Baker, Inc., supplies wheels for a large bicycle manufacturing company. The bicycle company has recently requested that Baker decrease its delivery time. Baker made a commitment to reduce the lead time for delivery from seven days to one day. To help achieve this goal, engineering and production workers had made the commitment to reduce time for the setup activity (other activities such as moving materials and rework were also being examined simultaneously). Current setup times were 12 hours. Setup cost was $600 per setup hour. For the first quarter, engineering developed a new process design that it believed would reduce the setup time from 12 hours to nine hours. After implementing the design, the actual setup time dropped from 12 hours to seven hours. Engineering believed the actual reduction was sustainable. In the second quarter, production workers suggested a new setup procedure. Engineering gave the suggestion a positive evaluation, and they projected that the new approach would save an additional six hours of setup time. Setup labor was trained to perform the new setup procedures. The actual reduction in setup time based on the suggested changes was four hours.

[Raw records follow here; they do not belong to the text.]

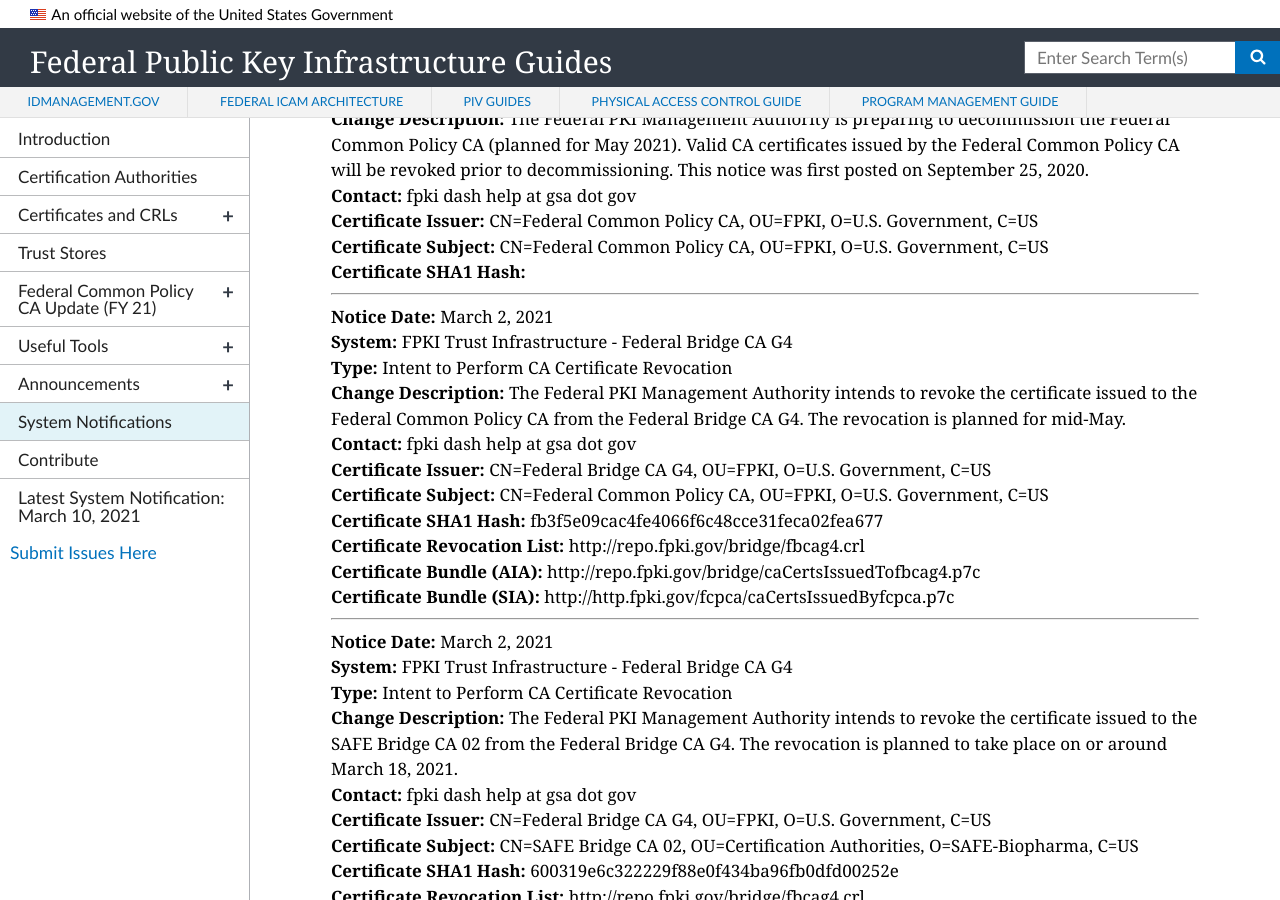
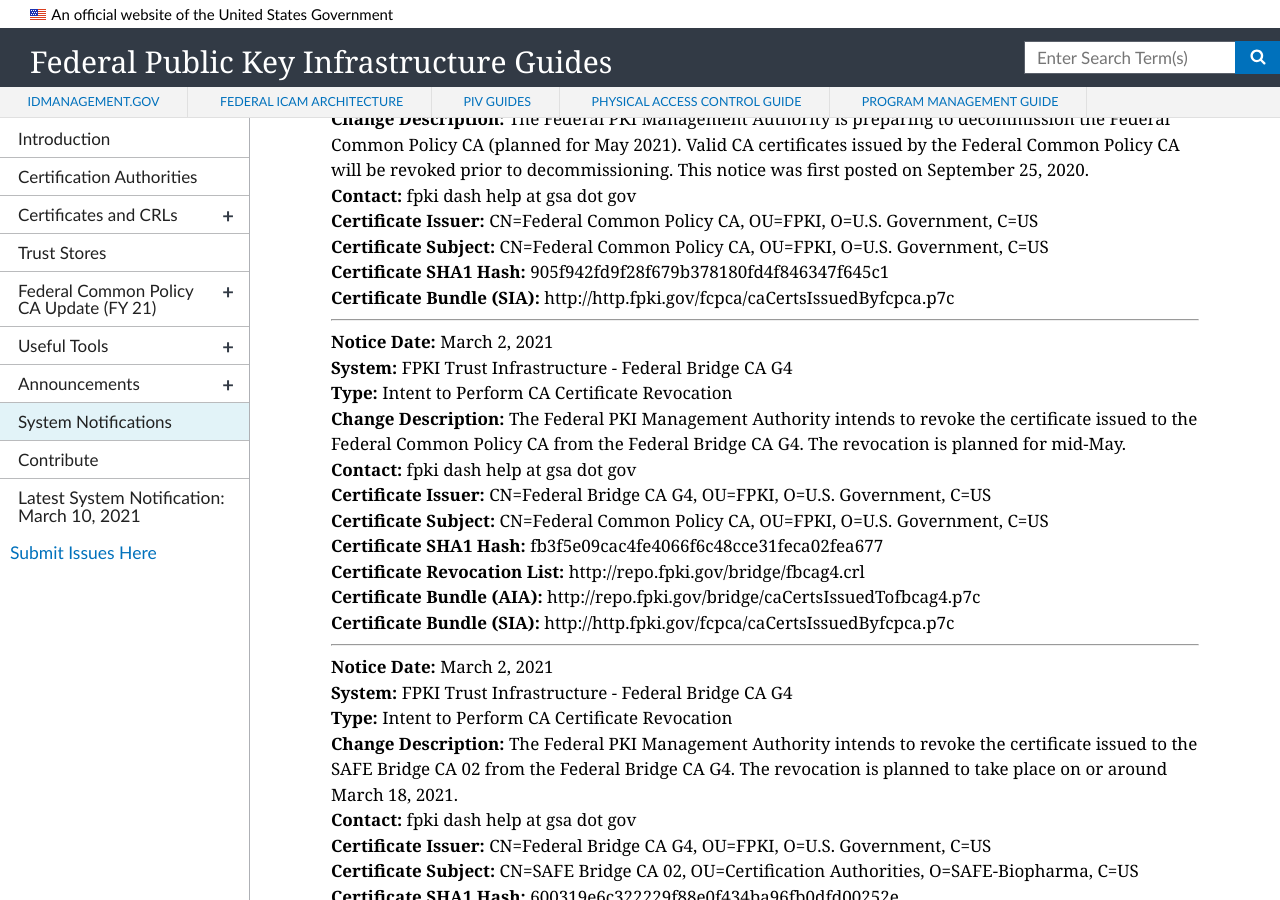
Before and after one commit to GSA/fpki-guides, a Jekyll site: the page built from pages/fpki_notifications.md, in a window 1280 px wide and 900 px high, scrolled down 2670 px. Built offline with Jekyll 4.4.1, drawn with Linux system fonts in a browser that asks for light colours; nearby versions of some CDN libraries.

Commit message:
Update notifications.yml

```diff
--- a/_data/notifications.yml
+++ b/_data/notifications.yml
@@ -3548,12 +3548,12 @@
   system: FPKI Trust Infrastructure - Federal Common Policy CA
   change_description: The Federal PKI Management Authority is preparing to decommission the Federal Common Policy CA (planned for May 2021).  Valid CA certificates issued by the Federal Common Policy CA will be revoked prior to decommissioning.  This notice was first posted on September 25, 2020.
   contact: fpki dash help at gsa dot gov
-  ca_certificate_hash:
+  ca_certificate_hash: 905f942fd9f28f679b378180fd4f846347f645c1
   ca_certificate_issuer: CN=Federal Common Policy CA, OU=FPKI, O=U.S. Government, C=US
   ca_certificate_subject: CN=Federal Common Policy CA, OU=FPKI, O=U.S. Government, C=US
   cdp_uri:
   aia_uri:
-  sia_uri:
+  sia_uri: http://http.fpki.gov/fcpca/caCertsIssuedByfcpca.p7c
   ocsp_uri:
 
 - notice_date: March 5, 2021
```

1. What kaizen setup standard would be used at the beginning of each quarter?
2. Describe the kaizen sub cycle using the two quarters of data provided by Baker.
3. Describe the maintenance sub cycle for setups using the two quarters of data provided by Baker.
4. How much non-value-added cost was eliminated by the end of two quarters? Discuss the role of kaizen costing in activity-based management.
5. Explain why kaizen costing is compatible with activity-based responsibility accounting while standard costing is compatible with ﬁnancial-based responsibility accounting.